As part of a regional coalition against the Islamist extremists, Chad has sent troops and equipment to neighboring Cameroon. Chadians took to the streets in support of their country's mission.
Tens of thousands of people joined a march in the Chadian capital of N'Djamena on Saturday in support of the country's troops leaving for Nigeria and Cameroon to fight Islamist group Boko Haram. Demonstrators waved the national flag and chanted, in both French and Arabic: "Kick the forces of evil out of territory!"
The thousands of Chadian troops received a warm welcome as they crossed the border into Cameroon's Far North region, which has suffered constant attacks by the Islamists.
Bringing with them some 400 vehicles, which includes dozens of tanks according to German news agency DPA, Chadian soldiers could be key to reversing gains made by Boko Haram in the region. Well-trained in desert combat, Chadian forces played an important role in helping the French defeat Islamist extremists who took over northern Mali in 2013.

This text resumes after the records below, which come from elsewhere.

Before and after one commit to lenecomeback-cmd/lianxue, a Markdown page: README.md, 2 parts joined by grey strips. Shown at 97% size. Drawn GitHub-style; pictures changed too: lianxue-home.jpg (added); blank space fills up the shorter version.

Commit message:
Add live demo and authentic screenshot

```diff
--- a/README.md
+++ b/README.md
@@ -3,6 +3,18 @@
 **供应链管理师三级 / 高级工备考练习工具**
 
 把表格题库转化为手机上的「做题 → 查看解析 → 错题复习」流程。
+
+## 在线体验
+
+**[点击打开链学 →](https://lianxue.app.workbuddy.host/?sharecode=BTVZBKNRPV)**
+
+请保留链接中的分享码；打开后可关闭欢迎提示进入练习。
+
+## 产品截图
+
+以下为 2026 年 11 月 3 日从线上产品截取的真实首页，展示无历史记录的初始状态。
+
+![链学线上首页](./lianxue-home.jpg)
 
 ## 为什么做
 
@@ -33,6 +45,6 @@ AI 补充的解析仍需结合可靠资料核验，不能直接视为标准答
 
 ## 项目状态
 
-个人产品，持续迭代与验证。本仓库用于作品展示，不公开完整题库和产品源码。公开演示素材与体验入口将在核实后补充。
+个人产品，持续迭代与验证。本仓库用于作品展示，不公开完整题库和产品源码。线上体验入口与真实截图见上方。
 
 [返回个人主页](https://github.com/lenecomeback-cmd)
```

"We answered the call of (Cameroon's) President Paul Biya. We cannot remain indifferent to what happens to our neighbors," Chadian President Idriss Deby said in a statement.
Cameroon said this week it had killed 143 Boko Haram fighters in what it described as its greatest victory over the jihadist group thus far. The group launched a full-scale attack on the strategic town of Baga earlier this month. Baga stands on the banks of Lake Chad, which straddles the borders of Niger, Nigeria, Chad, and Cameroon.

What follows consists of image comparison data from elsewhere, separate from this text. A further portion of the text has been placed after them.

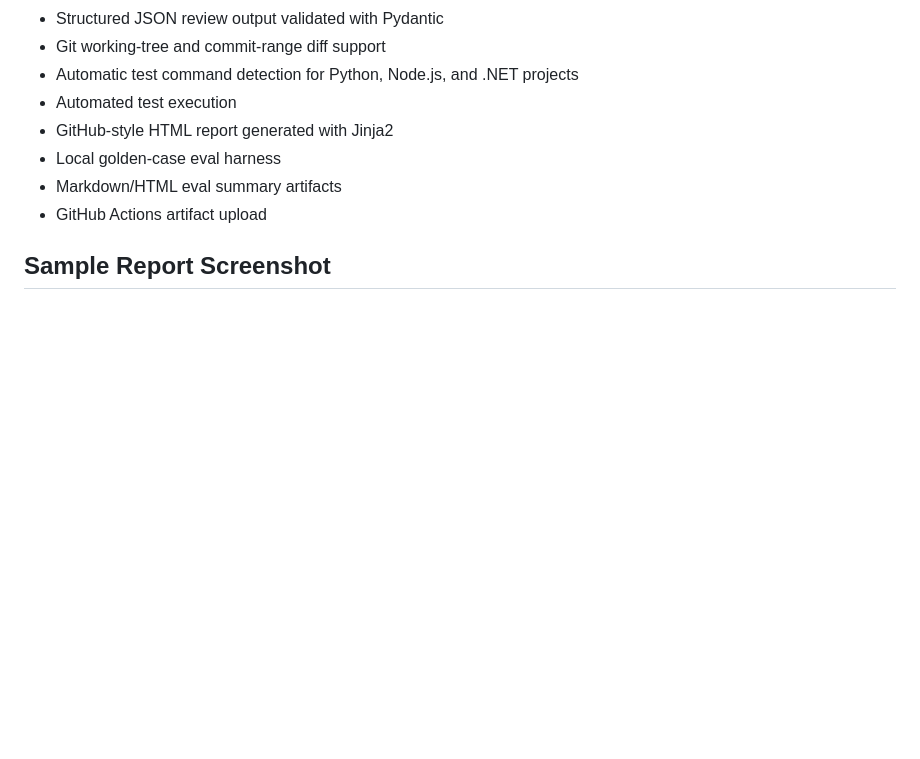
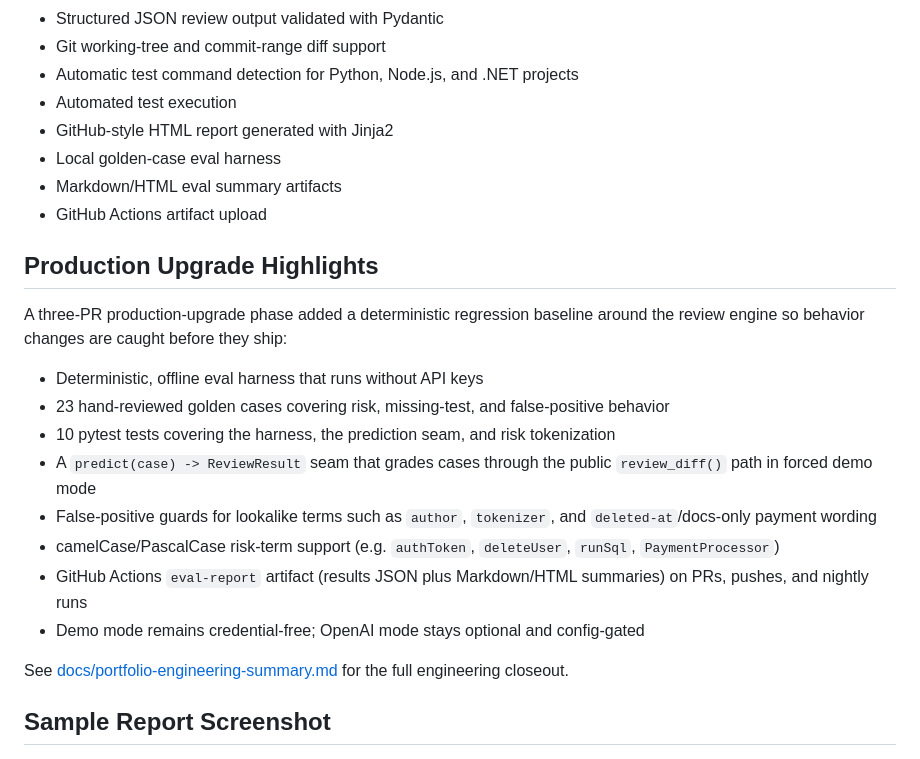
Before and after one commit to yy31104/ai-code-review-qa, a Markdown page: README.md, the part around the change. Drawn GitHub-style; blank space fills up the shorter version.

Commit message:
docs: add portfolio engineering summary and upgrade highlights

```diff
--- a/README.md
+++ b/README.md
@@ -20,6 +20,21 @@ Modern teams need fast feedback before code reaches human reviewers. This tool h
 - Local golden-case eval harness
 - Markdown/HTML eval summary artifacts
 - GitHub Actions artifact upload
+
+## Production Upgrade Highlights
+
+A three-PR production-upgrade phase added a deterministic regression baseline around the review engine so behavior changes are caught before they ship:
+
+- Deterministic, offline eval harness that runs without API keys
+- 23 hand-reviewed golden cases covering risk, missing-test, and false-positive behavior
+- 10 pytest tests covering the harness, the prediction seam, and risk tokenization
+- A `predict(case) -> ReviewResult` seam that grades cases through the public `review_diff()` path in forced demo mode
+- False-positive guards for lookalike terms such as `author`, `tokenizer`, and `deleted-at`/docs-only payment wording
+- camelCase/PascalCase risk-term support (e.g. `authToken`, `deleteUser`, `runSql`, `PaymentProcessor`)
+- GitHub Actions `eval-report` artifact (results JSON plus Markdown/HTML summaries) on PRs, pushes, and nightly runs
+- Demo mode remains credential-free; OpenAI mode stays optional and config-gated
+
+See [docs/portfolio-engineering-summary.md](docs/portfolio-engineering-summary.md) for the full engineering closeout.
 
 ## Sample Report Screenshot
 
```
Also changed, not shown: docs/portfolio-engineering-summary.md (added, +101 -0 lines).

While Cameroon welcomed its neighbor's assistance, the reaction from Nigeria, where Boko Haram killed thousands last year alone, was more reserved in its support for the Chadian mission. "All support for our operations will be welcome, but it must conform with our ongoing operations," a Nigerian army spokesman told AFP news agency.
Boko Haram seeks to establish an Islamic state in Africa. Raids, massacres, and suicide bomb attacks perpetrated by the jihadists have claimed at least 13,000 lives and displaced an estimated 1.5 million.
es/bw (AFP, dpa)